* _WORK TO COMPLETE_
Pull out every line from the listing that has the word "QCheckBox".

◇ ◇ ◇ ◇ ◇ ◇ ◇

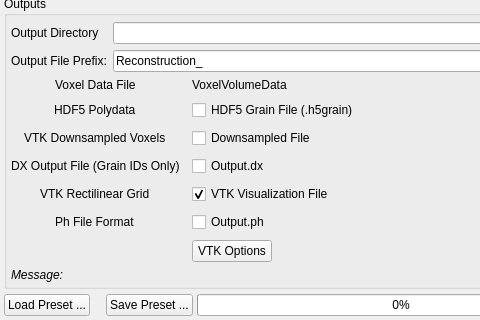
Above: Source/Plugins/Reconstruction/UI/ReconstructionWidget.ui from BlueQuartzSoftware/DREAM3D before the change; both pictures show x 0 to 480 and y 412 to 732 of the 693 by 732 pixel window. Below: the same form after it.
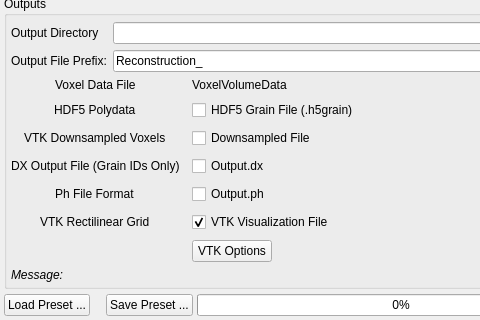
That is the form after the change. Custom widgets are drawn as their Qt base class.

The edit to the form file:
```diff
--- a/Source/Plugins/Reconstruction/UI/ReconstructionWidget.ui
+++ b/Source/Plugins/Reconstruction/UI/ReconstructionWidget.ui
@@ -685,23 +685,6 @@
         <property name="verticalSpacing">
          <number>8</number>
         </property>
-        <item row="5" column="1">
-         <widget class="QCheckBox" name="m_VisualizationVizFile">
-          <property name="text">
-           <string>VTK Visualization File</string>
-          </property>
-          <property name="checked">
-           <bool>true</bool>
-          </property>
-         </widget>
-        </item>
-        <item row="8" column="1">
-         <widget class="QPushButton" name="m_VtkOptionsBtn">
-          <property name="text">
-           <string>VTK Options</string>
-          </property>
-         </widget>
-        </item>
         <item row="1" column="1">
          <widget class="QLabel" name="m_H5VoxelFile">
           <property name="text">
@@ -716,13 +699,6 @@
           </property>
          </widget>
         </item>
-        <item row="5" column="0">
-         <widget class="QLabel" name="label_18">
-          <property name="text">
-           <string>VTK Rectilinear Grid</string>
-          </property>
-         </widget>
-        </item>
         <item row="2" column="0">
          <widget class="QLabel" name="label_19">
           <property name="text">
@@ -775,13 +751,20 @@
          </widget>
         </item>
         <item row="6" column="0">
+         <widget class="QLabel" name="label_18">
+          <property name="text">
+           <string>VTK Rectilinear Grid</string>
+          </property>
+         </widget>
+        </item>
+        <item row="5" column="0">
          <widget class="QLabel" name="label_22">
           <property name="text">
            <string>Ph File Format</string>
           </property>
          </widget>
         </item>
-        <item row="6" column="1">
+        <item row="5" column="1">
          <widget class="QCheckBox" name="m_PhFile">
           <property name="text">
            <string>Output.ph</string>
@@ -791,6 +774,23 @@
           </property>
          </widget>
         </item>
+        <item row="6" column="1">
+         <widget class="QCheckBox" name="m_VisualizationVizFile">
+          <property name="text">
+           <string>VTK Visualization File</string>
+          </property>
+          <property name="checked">
+           <bool>true</bool>
+          </property>
+         </widget>
+        </item>
+        <item row="7" column="1">
+         <widget class="QPushButton" name="m_VtkOptionsBtn">
+          <property name="text">
+           <string>VTK Options</string>
+          </property>
+         </widget>
+        </item>
        </layout>
       </item>
       <item>
```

◇ ◇ ◇ ◇ ◇ ◇ ◇

* _EXERCISE OUTPUT_
-         <widget class="QCheckBox" name="m_VisualizationVizFile">
          <widget class="QCheckBox" name="m_PhFile">
+         <widget class="QCheckBox" name="m_VisualizationVizFile">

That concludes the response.